Today, the debates in the medical community over eggs’ merits, detriments or neutrality continue. In an observational trial from Finland, results show that one egg a day did not increase the risk of heart disease (7). Whew, now we can put that debate behind us and eat eggs, right? NOT SO FAST!

While the strength of the trial was its very impressive duration of 21 years, the weaknesses of the trial were huge. First, participants were asked for a four-day dietary history at the start of the trial and then never again. It was assumed that they were eating the same foods over this long time period. Second, there were no blood tests taken specifically for the study. In other words, there are no cholesterol levels for the trial. So we don’t know if one egg a day — and remember we’re making a gigantic assumption that they did eat one egg a day — had any negative impact on cholesterol levels. Third, this study population did not include women. There were 1,032 men involved. Having said all this, you could try an egg a day. However, I would highly recommend a physician’s supervision.

In my practice, I had several patients eat two eggs a day, and their total cholesterol levels went up by approximately 100 mg/dL in one month. But this is anecdotal data from my clinical experience.

In conclusion, don’t think you’re safe if you have a high HDL level. It is best to lower your triglycerides to below 100 mg/dL, and an effective way to do this is by reducing sugars, grains, starchy vegetables and saturated fat in your diet. However, there is subset data suggesting that the fibrate class of drugs may have benefit in those who have triglycerides of at least 500 mg/dL (6).

References: (1) www.nlm.nih.gov. (2) N Engl J Med 2011; 365:2255-2267. (3) Science 2016; 351:1166-1171. (4) AHA 2015 Scientific Sessions; Nov. 10, 2015. (5) N Engl J Med. 2014;371(25):2383-2393. (6) Circ Cardiovasc Qual Outcomes 2016;9:100-108. (7) Am J Clin Nutr. 2016;103(3):895-901.

Dr. Dunaief is a speaker, author and local lifestyle medicine physician focusing on the integration of medicine, nutrition, fitness and stress management. For further information, visit www.medicalcompassmd.com or consult your personal physician.

Health professionals from John T. Mather Memorial Hospital will be on hand to provide free blood pressure screenings at the event. File photo by Heidi Sutton

By Ernestine Franco

We all strive to lead healthy lives. We strive to eat healthy foods, even if sometimes we overindulge. We strive to be active, even if sometimes we spend too much time in front of the TV or computer. We strive to do what our doctors tell us to do, even if sometimes we don’t like what we hear. To reach these goals, we can use all the help that’s out there. To provide some of this help the Sound Beach Civic Association will bring together health professionals at a free Health and Wellness Expo on Saturday, Oct. 21, from 10 a.m. to 2 p.m., at the Sound Beach Firehouse, 152 Sound Beach Blvd. The event is co-sponsored by the Times Beacon Record News Media.

The civic invites everyone to come and learn how to make good health decisions from a variety of health professionals. Mather Hospital and its physician services group, Harbor View Medical Services, will provide glucose screening, blood pressure screening, body mass index as well as distribute kits for colon cancer screening.

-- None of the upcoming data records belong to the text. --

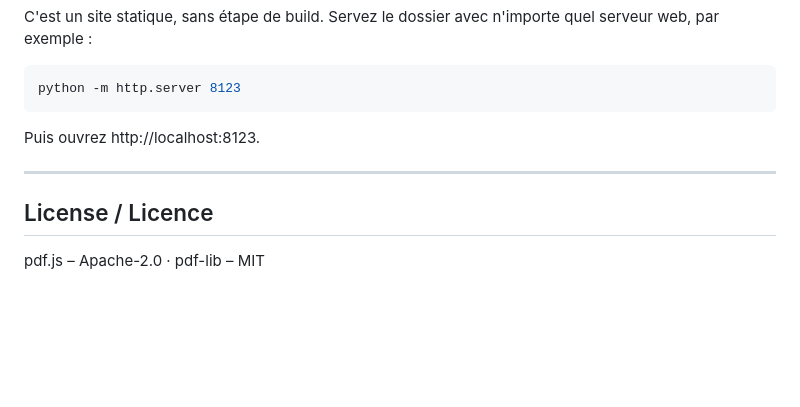
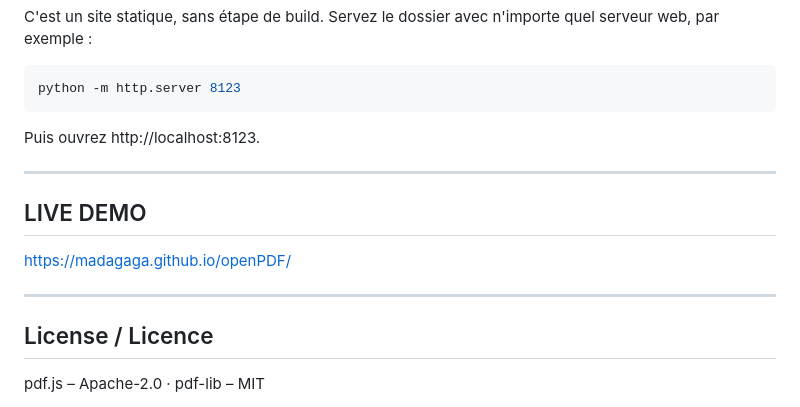
Before and after one commit to madagaga/openPDF, a Markdown page: README.md, the part around the change. GitHub-like rendering; blank space fills up the shorter version.

Commit message:
Add live demo link to README

```diff
--- a/README.md
+++ b/README.md
@@ -102,6 +102,12 @@ Puis ouvrez http://localhost:8123.
 
 ---
 
+## LIVE DEMO
+
+https://madagaga.github.io/openPDF/
+
+---
+
 ## License / Licence
 
 pdf.js – Apache-2.0 · pdf-lib – MIT
```
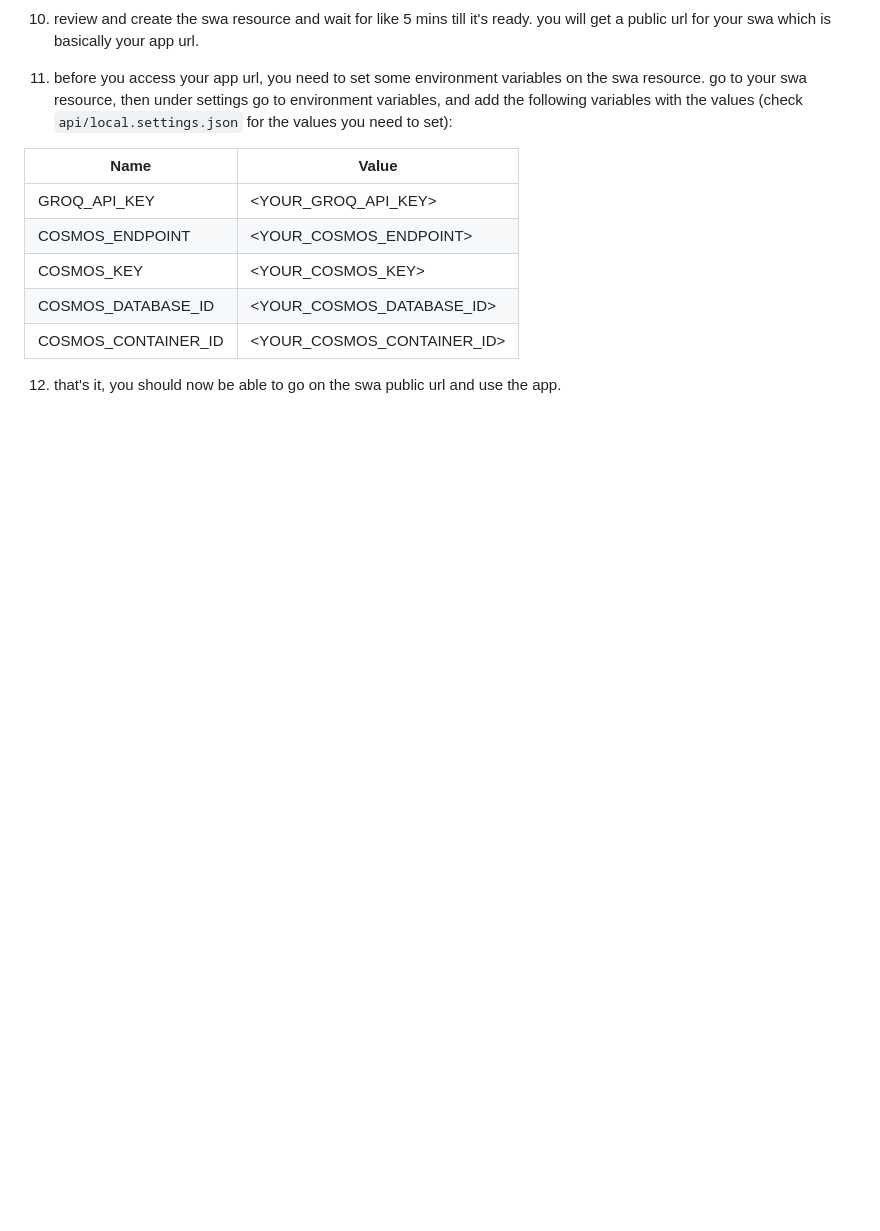
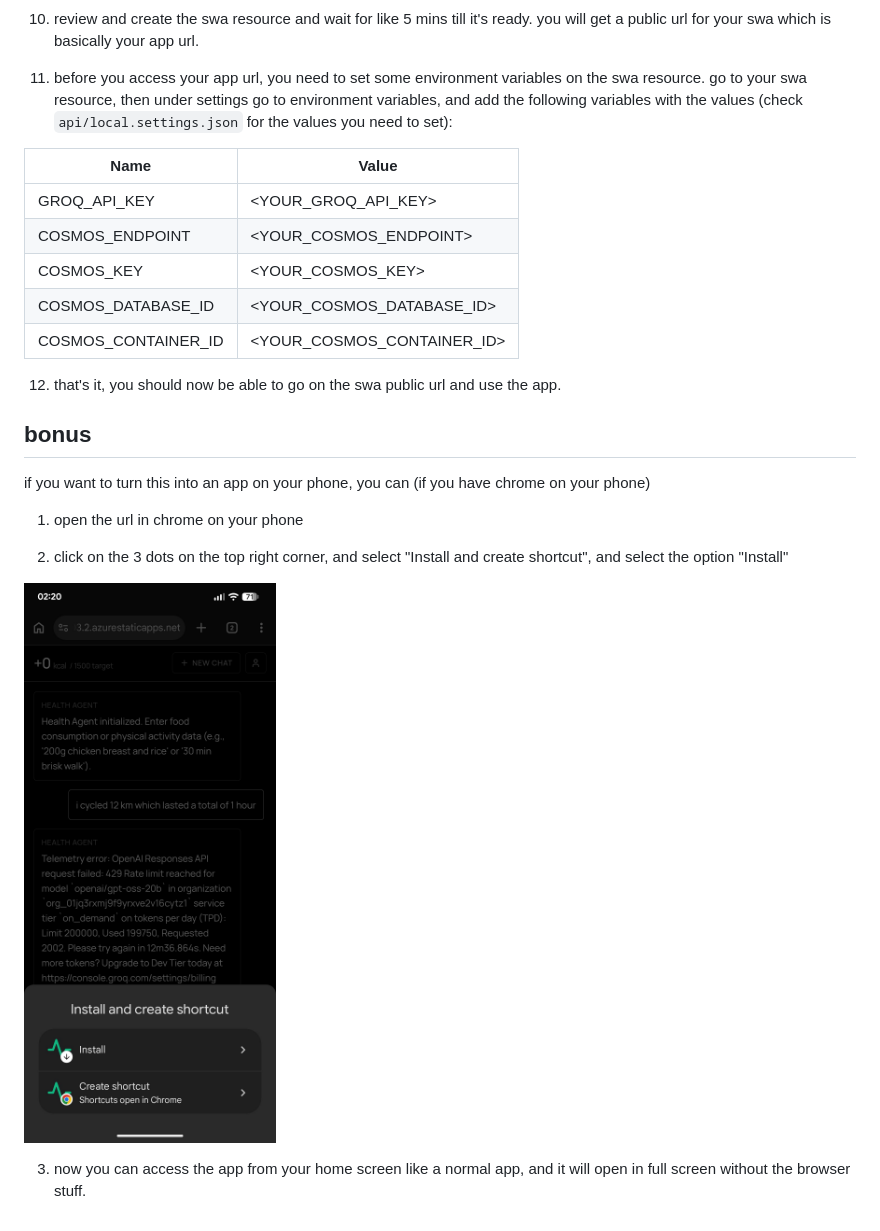
Before and after one commit to aryxenv/agentic-health-tracker, a Markdown page: README.md, the part around the change. Rendered like a GitHub page; pictures changed too: install_app_on_chrome.png (added); blank space fills up the shorter version.

Commit message:
docs: add bonus of installing as app on phone

```diff
--- a/README.md
+++ b/README.md
@@ -103,3 +103,15 @@ Set up Azure Cosmos DB for NoSQL for this project using my active Azure CLI logi
 | COSMOS_CONTAINER_ID | <YOUR_COSMOS_CONTAINER_ID> |
 
 12. that's it, you should now be able to go on the swa public url and use the app.
+
+## bonus
+
+if you want to turn this into an app on your phone, you can (if you have chrome on your phone)
+
+1. open the url in chrome on your phone
+
+2. click on the 3 dots on the top right corner, and select "Install and create shortcut", and select the option "Install"
+
+![install app on chrome](./install_app_on_chrome.png)
+
+3. now you can access the app from your home screen like a normal app, and it will open in full screen without the browser stuff.
```
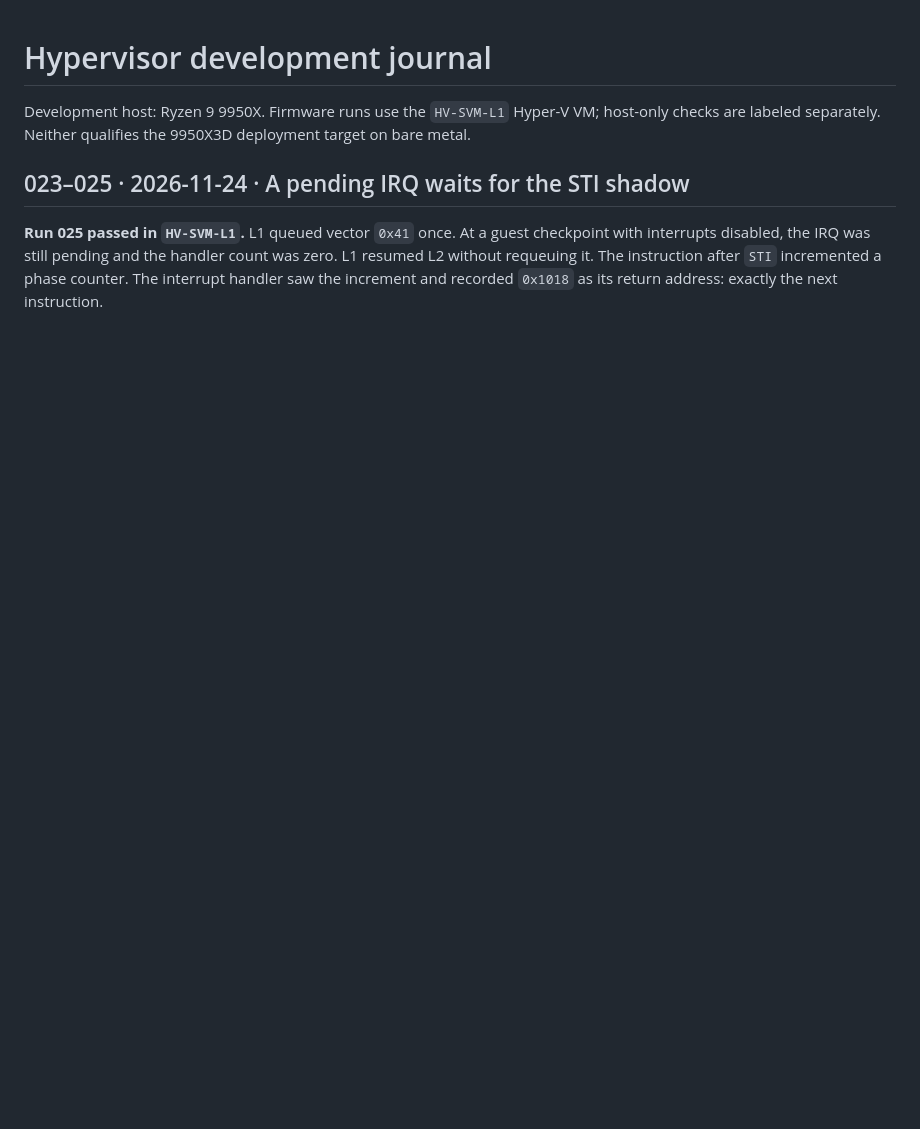
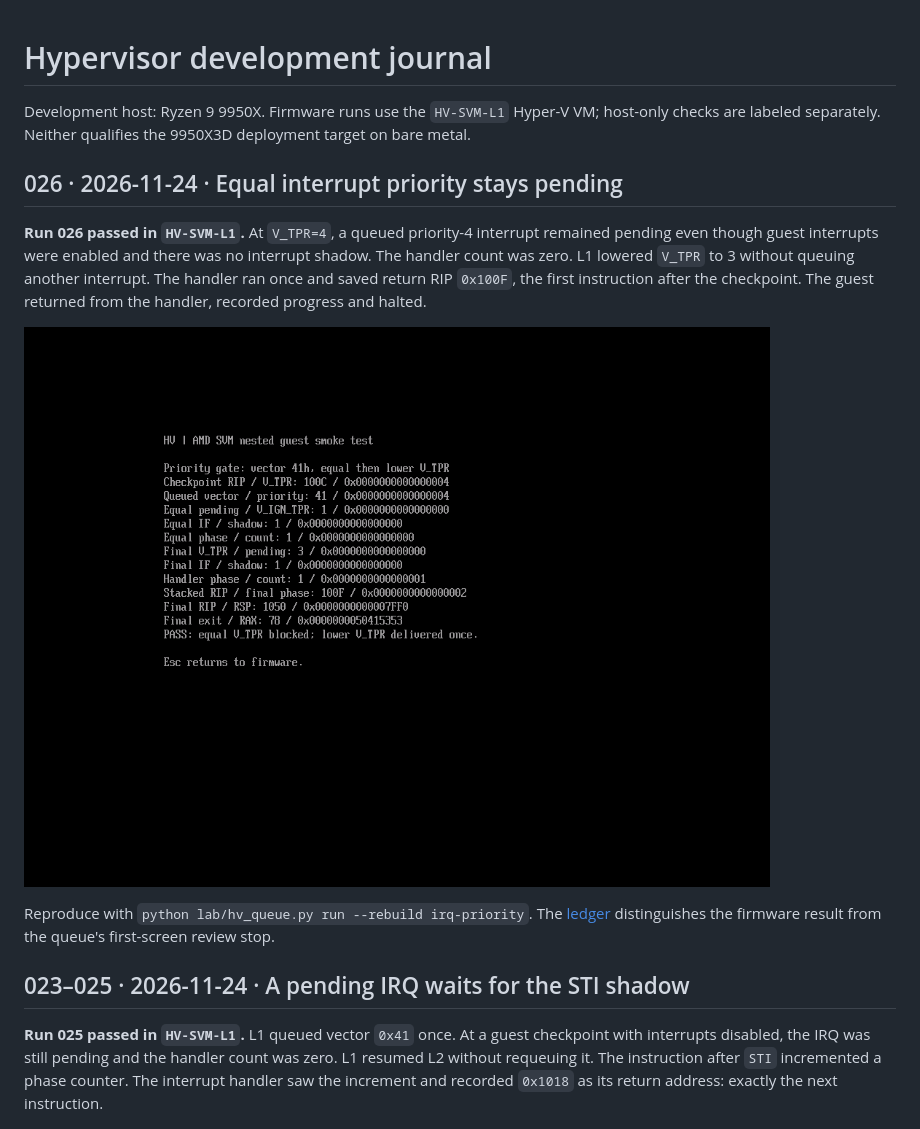
Before and after one commit to kuro1337WStuff/hv, a Markdown page: journal/README.md, the part around the change. Drawn GitHub-style; pictures changed too: journal/images/irq-priority-026.png (added); blank space fills up the shorter version.

Commit message:
Record nested SVM priority masking at equal and lower thresholds

```diff
--- a/journal/README.md
+++ b/journal/README.md
@@ -1,6 +1,14 @@
 # Hypervisor development journal
 
 Development host: Ryzen 9 9950X. Firmware runs use the `HV-SVM-L1` Hyper-V VM; host-only checks are labeled separately. Neither qualifies the 9950X3D deployment target on bare metal.
+
+## 026 · 2026-11-24 · Equal interrupt priority stays pending
+
+**Run 026 passed in `HV-SVM-L1`.** At `V_TPR=4`, a queued priority-4 interrupt remained pending even though guest interrupts were enabled and there was no interrupt shadow. The handler count was zero. L1 lowered `V_TPR` to 3 without queuing another interrupt. The handler ran once and saved return RIP `0x100F`, the first instruction after the checkpoint. The guest returned from the handler, recorded progress and halted.
+
+![VM console showing the equal-priority checkpoint and one interrupt delivered after lowering V_TPR](images/irq-priority-026.png)
+
+Reproduce with `python lab/hv_queue.py run --rebuild irq-priority`. The [ledger](test-report.md#026--2026-11-24-local--virtual-interrupt-priority-threshold) distinguishes the firmware result from the queue's first-screen review stop.
 
 ## 023–025 · 2026-11-24 · A pending IRQ waits for the STI shadow
 
```
Also changed, not shown: journal/test-report.md (+12 -0 lines), 1 other file.
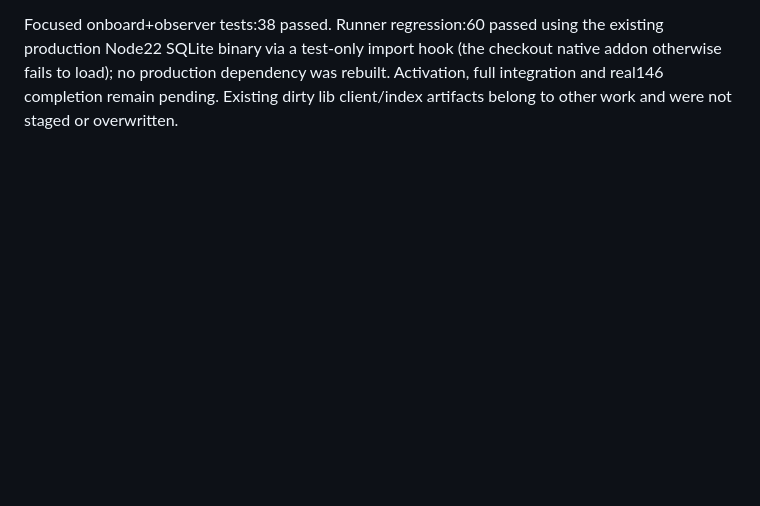
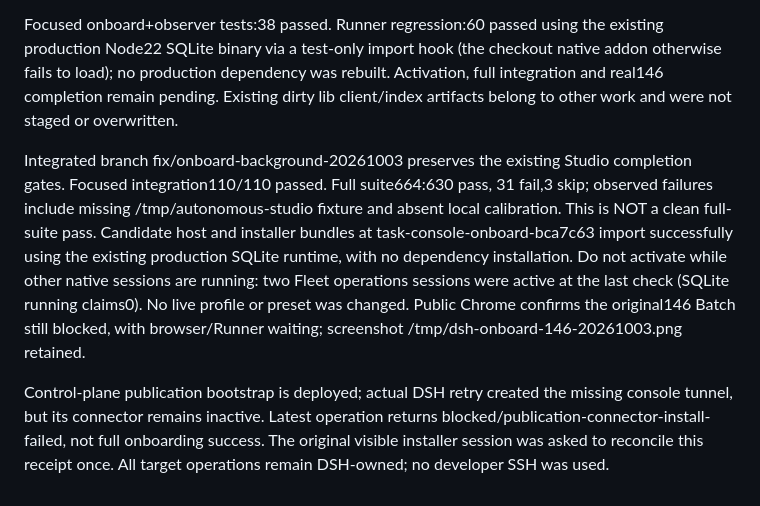
Before and after one commit to ChangfengHU/dsh-task-console, a Markdown page: dev-log/2026-09-23-model-startup-fallback.md, the part around the change. GitHub-like rendering; blank space fills up the shorter version.

Commit message:
docs: record onboarding integration tests and live connector blocker

```diff
--- a/dev-log/2026-09-23-model-startup-fallback.md
+++ b/dev-log/2026-09-23-model-startup-fallback.md
@@ -678,3 +678,20 @@ existing production Node22 SQLite binary via a test-only import hook (the checko
 native addon otherwise fails to load); no production dependency was rebuilt.
 Activation, full integration and real146 completion remain pending. Existing dirty
 lib client/index artifacts belong to other work and were not staged or overwritten.
+
+Integrated branch fix/onboard-background-20261003 preserves the existing Studio
+completion gates. Focused integration110/110 passed. Full suite664:630 pass,
+31 fail,3 skip; observed failures include missing /tmp/autonomous-studio fixture
+and absent local calibration. This is NOT a clean full-suite pass. Candidate host
+and installer bundles at task-console-onboard-bca7c63 import successfully using
+the existing production SQLite runtime, with no dependency installation.
+Do not activate while other native sessions are running: two Fleet operations
+sessions were active at the last check (SQLite running claims0). No live profile
+or preset was changed. Public Chrome confirms the original146 Batch still blocked,
+with browser/Runner waiting; screenshot /tmp/dsh-onboard-146-20261003.png retained.
+
+Control-plane publication bootstrap is deployed; actual DSH retry created the
+missing console tunnel, but its connector remains inactive. Latest operation
+returns blocked/publication-connector-install-failed, not full onboarding success.
+The original visible installer session was asked to reconcile this receipt once.
+All target operations remain DSH-owned; no developer SSH was used.
```
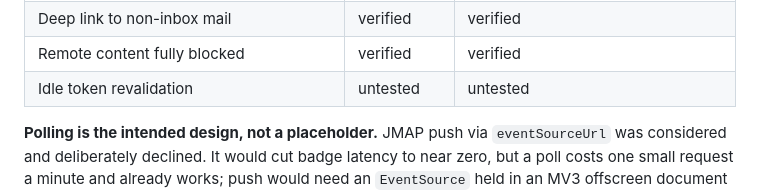
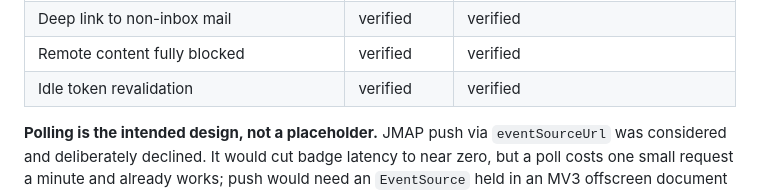
Before and after one commit to ikryten/fastmail-notifier, a Markdown page: README.md, the part around the change. GitHub-like rendering.

Commit message:
Record idle token revalidation as verified
Confirmed by hand: with nothing watched and a warm session cache, a token
revoked server-side is still noticed, and the toolbar click reaches Options
rather than webmail.

That was the last untested row -- every behaviour in the status table has now
been checked in a real browser, not only against the mocked server.

Co-Authored-By: Claude Opus 5 (1M context) <noreply@anthropic.com>
Claude-Session: https://claude.ai/code/session_01WsckqheEY2ogYU8zeoopNL

```diff
--- a/README.md
+++ b/README.md
@@ -429,7 +429,7 @@ Working in both browsers from one codebase, with no build step and no dependenci
 | Watched folders: badge, preview, notifications | verified | verified |
 | Deep link to non-inbox mail | verified | verified |
 | Remote content fully blocked | verified | verified |
-| Idle token revalidation | untested | untested |
+| Idle token revalidation | verified | verified |
 
 **Polling is the intended design, not a placeholder.** JMAP push via `eventSourceUrl`
 was considered and deliberately declined. It would cut badge latency to near zero, but a
```
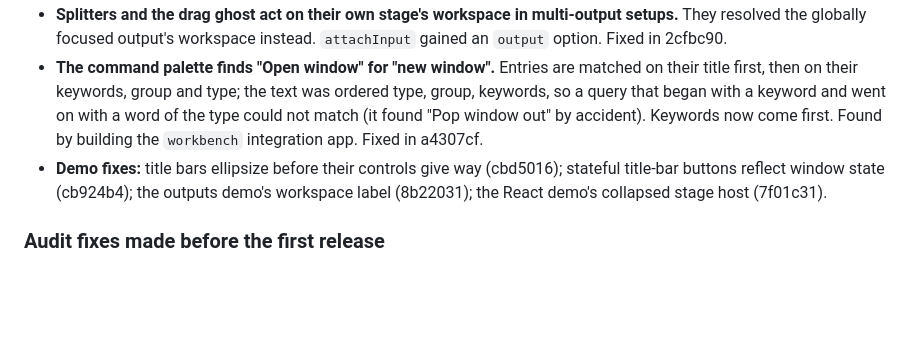
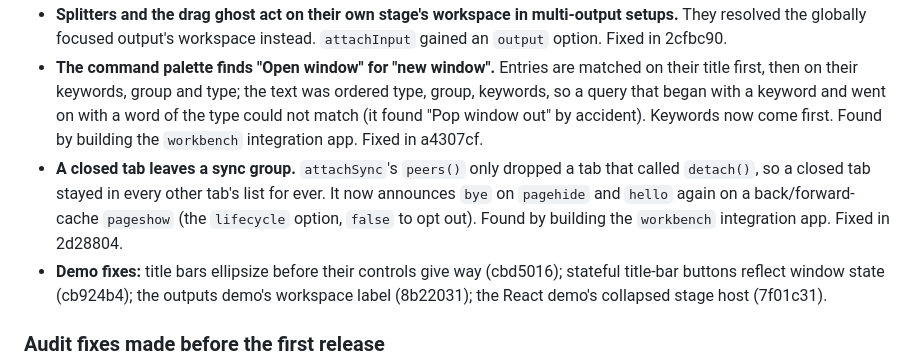
Before and after one commit to johnhenry/window-algebra, a Markdown page: CHANGELOG.md, the part around the change. Rendered like a GitHub page; blank space fills up the shorter version.

Commit message:
CHANGELOG: attachSync pagehide (2d28804)

```diff
--- a/CHANGELOG.md
+++ b/CHANGELOG.md
@@ -43,6 +43,7 @@ The history below predates the GitHub repository, so entries cite commit SHAs on
 - **Three bugs found while writing the API reference.** `window/promote` on a window hidden in the scratchpad threw a `TypeError` (it now rejects with `not-on-workspace`); `workspace/remove` left child windows whose parent lived on another workspace pointing at the removed workspace (they now move to the fallback); and an anchor without `flip` flipped on both axes under CSS anchor positioning but on neither under the JS fallback (the fallback now matches CSS). Fixed in the commit that adds this entry.
 - **Splitters and the drag ghost act on their own stage's workspace in multi-output setups.** They resolved the globally focused output's workspace instead. `attachInput` gained an `output` option. Fixed in 2cfbc90.
 - **The command palette finds "Open window" for "new window".** Entries are matched on their title first, then on their keywords, group and type; the text was ordered type, group, keywords, so a query that began with a keyword and went on with a word of the type could not match (it found "Pop window out" by accident). Keywords now come first. Found by building the `workbench` integration app. Fixed in a4307cf.
+- **A closed tab leaves a sync group.** `attachSync`'s `peers()` only dropped a tab that called `detach()`, so a closed tab stayed in every other tab's list for ever. It now announces `bye` on `pagehide` and `hello` again on a back/forward-cache `pageshow` (the `lifecycle` option, `false` to opt out). Found by building the `workbench` integration app. Fixed in 2d28804.
 - **Demo fixes:** title bars ellipsize before their controls give way (cbd5016); stateful title-bar buttons reflect window state (cb924b4); the outputs demo's workspace label (8b22031); the React demo's collapsed stage host (7f01c31).
 
 ### Audit fixes made before the first release
```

Ergonomic posture exams will be provided by The Chiropractic Joint, hearing screenings by Ear Works Audiology, body wrap demonstration and fat fighter demonstration by IT Works Health and Wellness and carbon monoxide testing for smokers by Suffolk County Health Department.

Rite Aid will provide flu shots. To get a flu shot, you’ll need to bring any insurance information (including Medicare Parts B & D), a list of any medical conditions, as well as your primary care physician’s name, address and phone number.

Suffolk County Police, 7th Precinct, will be there with a Shed the Meds box so you can safely dispose of unused/unwanted prescriptions and over-the-counter drugs. The Sound Beach Fire Department will be on hand to showcase its Emergency Medical Services (EMS) equipment and explain best practices for calling 911 for a medical emergency. Ameriprise will bring some table goodies and provide information on your financial health. Echo Pharmacy will have information on compounding, pet prescriptions, medical equipment and more. Senior Callers is a personalized calling service that offers regular check-in to your loved ones.

Suffolk Center for Speech specializes in the treatment and correction of a number of language disorders. The mission of Wellness and Chiropractic Solutions is to help people get well without drugs and surgery. Young Living Essential Oils will provide material on how to kick toxins out of your system as well as some samples and raffles.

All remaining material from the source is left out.